He then extended the model developed in A Theory of Justice in The Law of Peoples to the international stage. Rawls uses a model of social contract that he calls „justice as equity” in the national context and „peoples` rights” on the international stage.  Rawls` account is purely normative and does not purport to be an accurate descriptive account of how nations actually treat each other. He describes his argument as an „ideal theory” in pursuit of a „realistic utopia.”  Despite the possible problems, there are two important motivations behind the idealization of the advisory parties. First, as we are now, you and I may be confused as to the considerations relevant to our justification problem.
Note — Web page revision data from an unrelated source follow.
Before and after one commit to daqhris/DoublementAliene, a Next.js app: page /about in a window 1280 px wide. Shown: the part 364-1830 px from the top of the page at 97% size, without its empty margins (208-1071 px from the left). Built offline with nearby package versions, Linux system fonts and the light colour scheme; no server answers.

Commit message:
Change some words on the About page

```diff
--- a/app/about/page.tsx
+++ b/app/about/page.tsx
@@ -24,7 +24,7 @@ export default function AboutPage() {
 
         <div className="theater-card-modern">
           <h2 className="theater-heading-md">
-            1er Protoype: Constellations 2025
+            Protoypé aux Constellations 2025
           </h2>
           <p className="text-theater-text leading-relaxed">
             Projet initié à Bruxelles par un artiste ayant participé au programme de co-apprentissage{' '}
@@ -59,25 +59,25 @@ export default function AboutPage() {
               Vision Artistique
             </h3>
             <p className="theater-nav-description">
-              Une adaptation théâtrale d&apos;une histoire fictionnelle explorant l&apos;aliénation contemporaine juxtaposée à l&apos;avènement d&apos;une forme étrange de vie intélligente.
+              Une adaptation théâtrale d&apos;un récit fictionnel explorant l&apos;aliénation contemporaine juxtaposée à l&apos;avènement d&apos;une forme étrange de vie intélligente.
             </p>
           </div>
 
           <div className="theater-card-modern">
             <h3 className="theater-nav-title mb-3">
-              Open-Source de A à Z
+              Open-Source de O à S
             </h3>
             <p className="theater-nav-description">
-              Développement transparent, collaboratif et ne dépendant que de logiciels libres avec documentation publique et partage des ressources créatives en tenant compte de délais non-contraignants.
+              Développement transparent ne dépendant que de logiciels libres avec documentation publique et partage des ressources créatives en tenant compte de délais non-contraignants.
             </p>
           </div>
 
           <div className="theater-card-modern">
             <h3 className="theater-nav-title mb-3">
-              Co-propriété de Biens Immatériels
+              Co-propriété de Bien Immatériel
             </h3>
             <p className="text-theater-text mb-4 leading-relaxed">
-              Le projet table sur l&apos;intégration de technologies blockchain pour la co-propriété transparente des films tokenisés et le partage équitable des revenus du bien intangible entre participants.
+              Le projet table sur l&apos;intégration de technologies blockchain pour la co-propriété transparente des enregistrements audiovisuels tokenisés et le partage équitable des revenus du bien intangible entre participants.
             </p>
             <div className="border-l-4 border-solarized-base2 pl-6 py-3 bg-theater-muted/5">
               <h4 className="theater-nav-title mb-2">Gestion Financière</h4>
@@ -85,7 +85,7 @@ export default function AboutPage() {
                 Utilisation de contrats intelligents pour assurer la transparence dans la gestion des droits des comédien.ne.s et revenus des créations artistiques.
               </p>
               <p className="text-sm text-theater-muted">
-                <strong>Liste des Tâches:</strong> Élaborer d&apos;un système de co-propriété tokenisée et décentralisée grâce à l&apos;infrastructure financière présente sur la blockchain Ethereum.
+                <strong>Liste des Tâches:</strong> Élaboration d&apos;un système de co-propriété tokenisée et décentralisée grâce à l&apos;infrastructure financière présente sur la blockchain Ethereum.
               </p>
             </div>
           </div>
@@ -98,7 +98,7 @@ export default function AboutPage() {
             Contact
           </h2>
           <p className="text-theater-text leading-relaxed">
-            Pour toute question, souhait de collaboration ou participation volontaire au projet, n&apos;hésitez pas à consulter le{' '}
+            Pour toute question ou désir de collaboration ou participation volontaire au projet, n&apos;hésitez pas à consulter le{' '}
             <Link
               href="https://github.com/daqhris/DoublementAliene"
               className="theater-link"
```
We have prejudices and false beliefs; To move forward in solving our justification problem, we want to see as much as possible what the outcome would be if we argued correctly on reasonable and relevant premises. By building hypothetical parties, we want to idealize them in this way. Theorists of ideal deliberation such as Jürgen Habermas (1985) and Southwood (2010) deal intensely with this reason for idealization in different ways.
At first glance, such idealization does not seem particularly problematic, since we are ultimately concerned about what is justified and therefore want the deliberations of the parties to pursue good reasons. But if we are too far removed from individuals and citizens as they are now (for example. B assumes that we postulate that they are completely rational in the sense that they know all the implications of all their beliefs and have perfect information), their considerations cannot do much to solve our problems of justification. We will not be able to identify with their solutions. Suppose, for example, that hyperrational and perfectly informed parties have no religious beliefs, so they would not deal with religious freedom or the role of religion in political decision-making. But our problem is that among tolerablely reasonable, but far from perfectly rational, citizens, pluralism of religious beliefs is inevitable. Therefore, in order to better understand the problem of justification among citizens of limited rationality, the parties must model our imperfect rationality. [The social contract] can be reduced to the following terms: Each of us puts his person and all his power together under the highest direction of the general will; and in a body we receive each limb as an indivisible part of the whole.  The idea of the social contract goes back at least to Epicurus (Thrasher 2013). .